Original languageEnglish (US)
Pages (from-to)21-33
Number of pages13
JournalCritical Reviews in Neurobiology
Issue number1
StatePublished - 1997


  • Addiction
  • Behavioral genetics
  • Gene mapping
  • Reverse tolerance
  • Sensitization

ASJC Scopus subject areas

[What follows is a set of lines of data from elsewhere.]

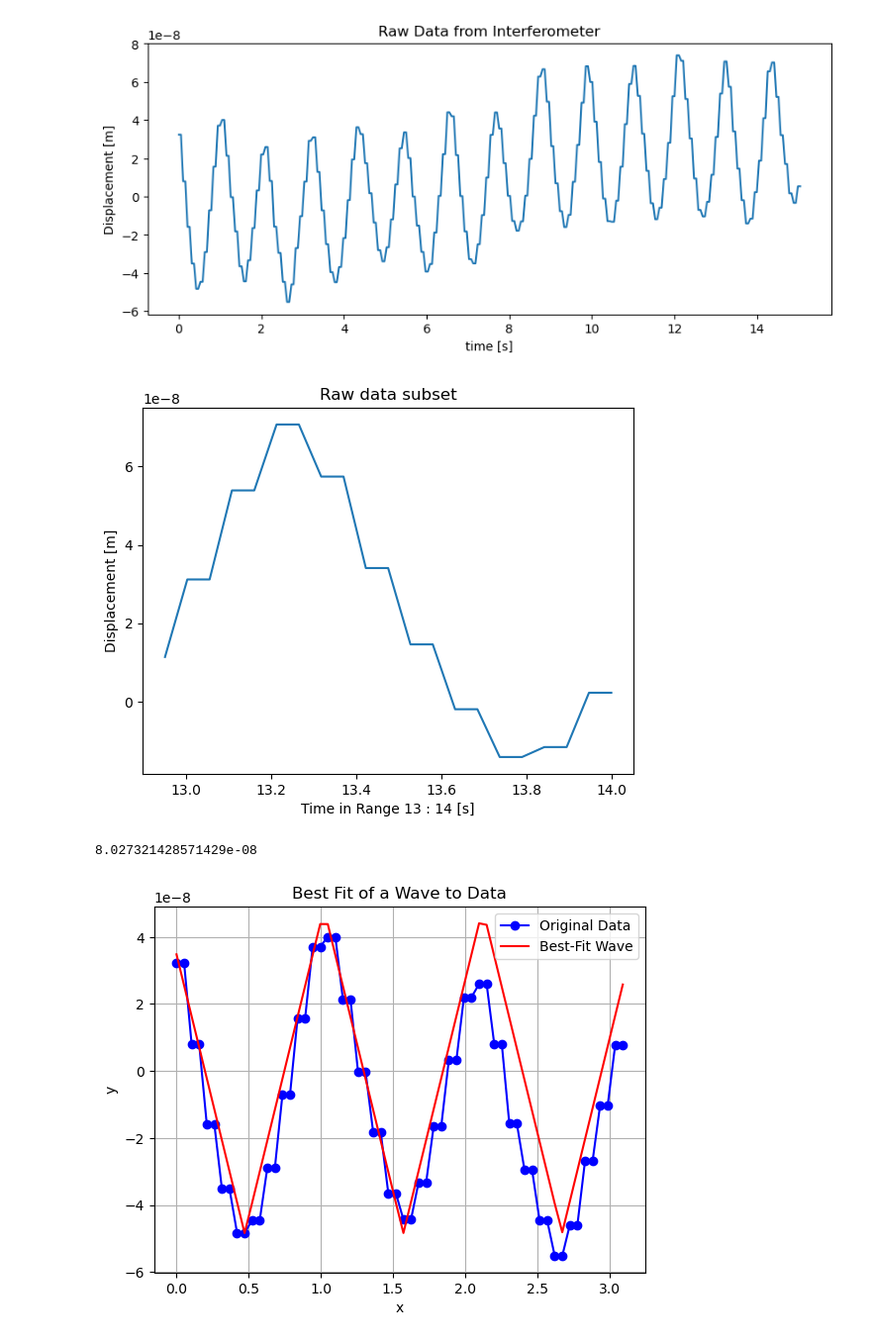
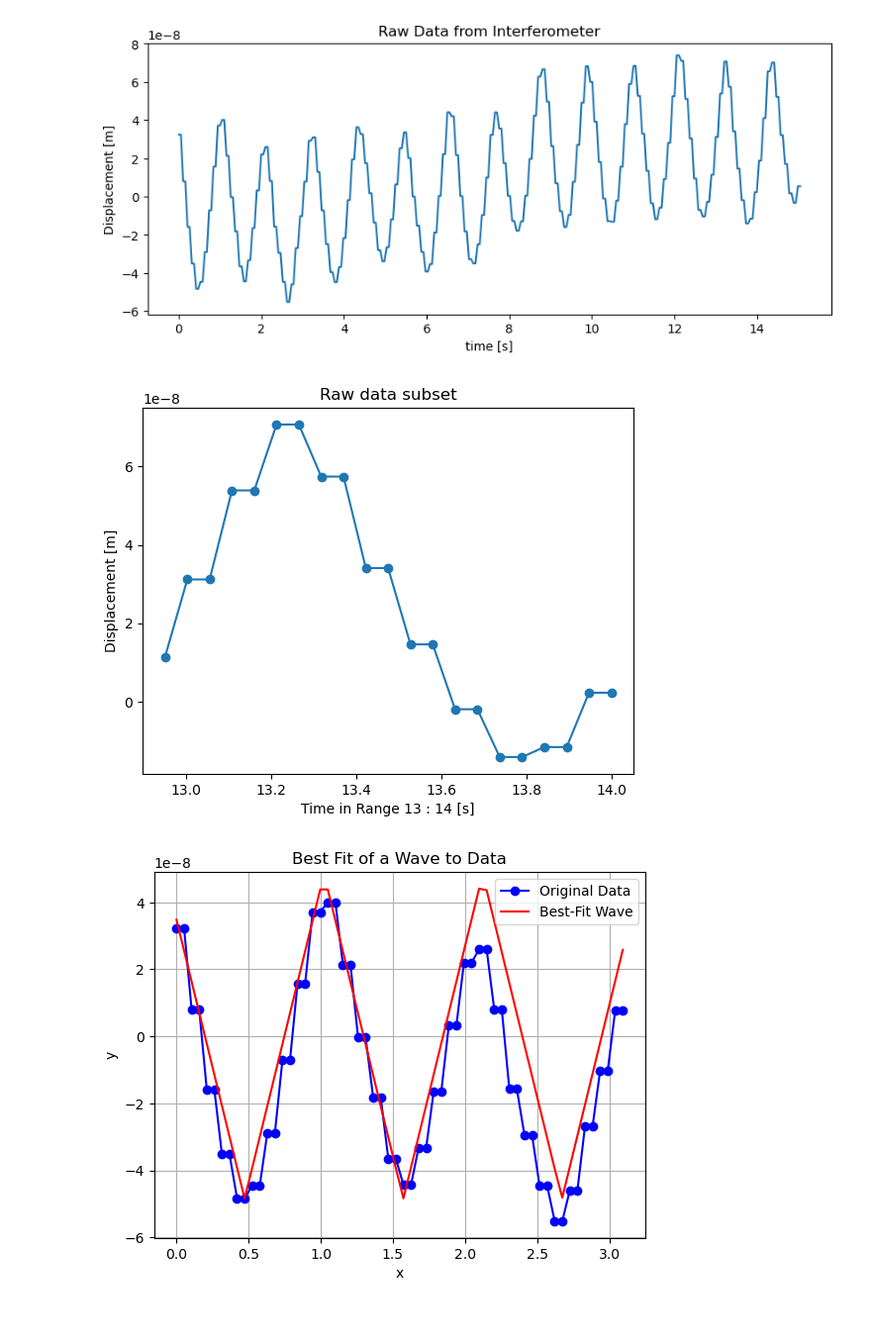
Before and after one commit to bochoa510/Realm-Project, a Jupyter notebook: Piezoelectric Characterization /piezo_displacement_characterization.ipynb, the cells around one changed output. Shown: that part at 99% size. Saved outputs shown, nothing was run; the diff lists cells and outputs as text; code cells hidden in the pictures.

```diff
--- a/Piezoelectric Characterization /piezo_displacement_characterization.ipynb
+++ b/Piezoelectric Characterization /piezo_displacement_characterization.ipynb
@@ -35,36 +34,25 @@ displacement = []   #list to store displacements
 # %%
 el = 0      # lower element number
 eu = 0      # upper element number
 
 tl = 13     # lower time limit
 tu = 14    # upper time limit
 
 for i in range(len(x)):
     if x[i] <= tl:
         el = i
     elif x[i] >= tu:
         eu = i
         break
 
-mi = min((y[el:eu]))
-mx = max((y[el:eu]))
-displacement.append((abs(mi-mx)))
-
 plt.title("Raw data subset")
 plt.xlabel(f"Time in Range {tl} : {tu} [s]")
 plt.ylabel("Displacement [m]")
-plt.plot(x[el:eu],y[el:eu])
+#plt.text(.5,6, displacement)
+plt.plot(x[el:eu],y[el:eu], marker = 'o')
 plt.show()
 # %% [output]
-[figure, old version]
+[figure, new version]
-# %%
-n = np.array(displacement)
-s = np.sum(n)
-
-avg = s / len(displacement)
-print(avg)
-# %% [output]
-8.027321428571429e-08
 # %%
 def triangle_wave(x, amplitude, frequency, vertical_shift):
     period = 1 / frequency
```
Also changed, not shown: parts of 8 cells of this notebook.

  • General Neuroscience
  • Physiology
  • Clinical Neurology
  • Physiology (medical)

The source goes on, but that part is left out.